» WHAT IS EXPECTED
Lines holding the word "other" are the ones to copy from the data below.

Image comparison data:
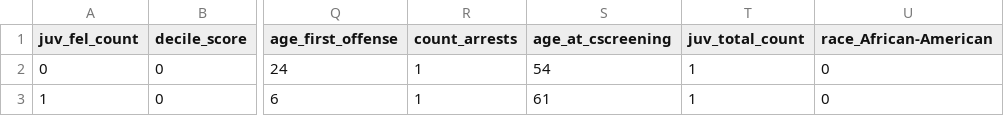
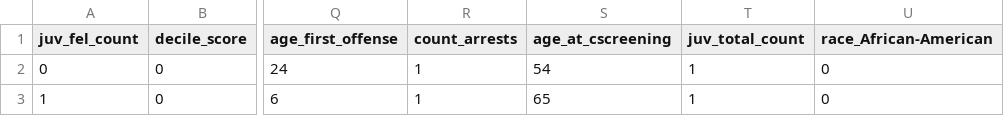
Before and after one commit to chrrtonch/compas_extra_data, a CSV file: fictional_characters.csv, drawn as a sheet; only a part is shown, gaps mark what is left out; the diff names each change by its address in the sheet, - before the commit and + after, or states it on an @@ line.

Commit message:
Update fictional_characters.csv

```diff
--- a/fictional_characters.csv
+++ b/fictional_characters.csv
-S3 (age_at_cscreening): 61
+S3 (age_at_cscreening): 65
```
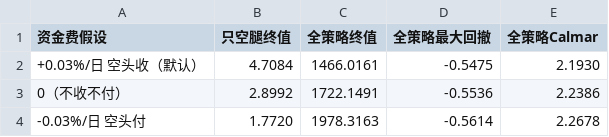
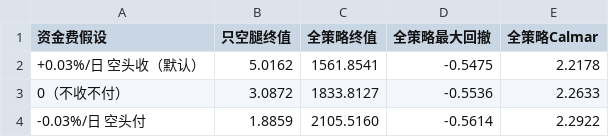
Before and after one commit to a1247504226-ai/main_bian_test, a CSV file: case/历史回测-动量反弹空1X-多现货/回测结果/05b_资金费敏感性.csv, drawn as a sheet.

```diff
--- a/case/历史回测-动量反弹空1X-多现货/回测结果/05b_资金费敏感性.csv
+++ b/case/历史回测-动量反弹空1X-多现货/回测结果/05b_资金费敏感性.csv
@@ -1,4 +1,4 @@
 资金费假设,只空腿终值,全策略终值,全策略最大回撤,全策略Calmar
-+0.03%/日 空头收（默认）,4.7084,1466.0161,-0.5475,2.1930
-0（不收不付）,2.8992,1722.1491,-0.5536,2.2386
--0.03%/日 空头付,1.7720,1978.3163,-0.5614,2.2678
++0.03%/日 空头收（默认）,5.0162,1561.8541,-0.5475,2.2178
+0（不收不付）,3.0872,1833.8127,-0.5536,2.2633
+-0.03%/日 空头付,1.8859,2105.5160,-0.5614,2.2922
```
Also changed, not shown: case/历史回测-动量反弹空1X-多现货/回测结果/00_样本概况.csv, case/历史回测-动量反弹空1X-多现货/回测结果/01_当前方案总览.csv, 26 other files.
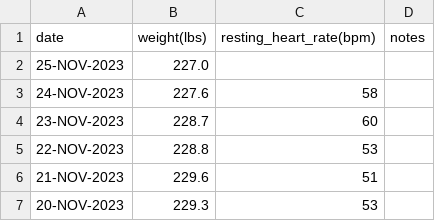
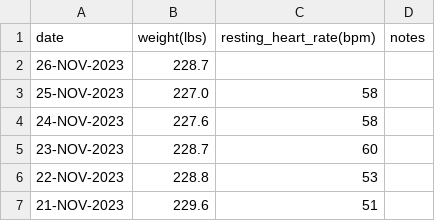
Before and after one commit to EricLeFort/ExerciseLog, a CSV file: data/health_metrics.csv, drawn as a sheet; only a part is shown; the shorter side is filled out with more unchanged rows.

```diff
--- a/data/health_metrics.csv
+++ b/data/health_metrics.csv
@@ -1,3 +1,4 @@
 date,weight(lbs),resting_heart_rate(bpm),notes
-25-NOV-2023,227.0,,""
+26-NOV-2023,228.7,,""
+25-NOV-2023,227.0,58,""
 24-NOV-2023,227.6,58,""
```
Also changed, not shown: data/rate_of_climb.csv, data/runs.csv, 52 other files.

» TASK SOLUTION
Also changed, not shown: case/历史回测-动量反弹空1X-多现货/回测结果/00_样本概况.csv, case/历史回测-动量反弹空1X-多现货/回测结果/01_当前方案总览.csv, 26 other files.
Also changed, not shown: data/rate_of_climb.csv, data/runs.csv, 52 other files.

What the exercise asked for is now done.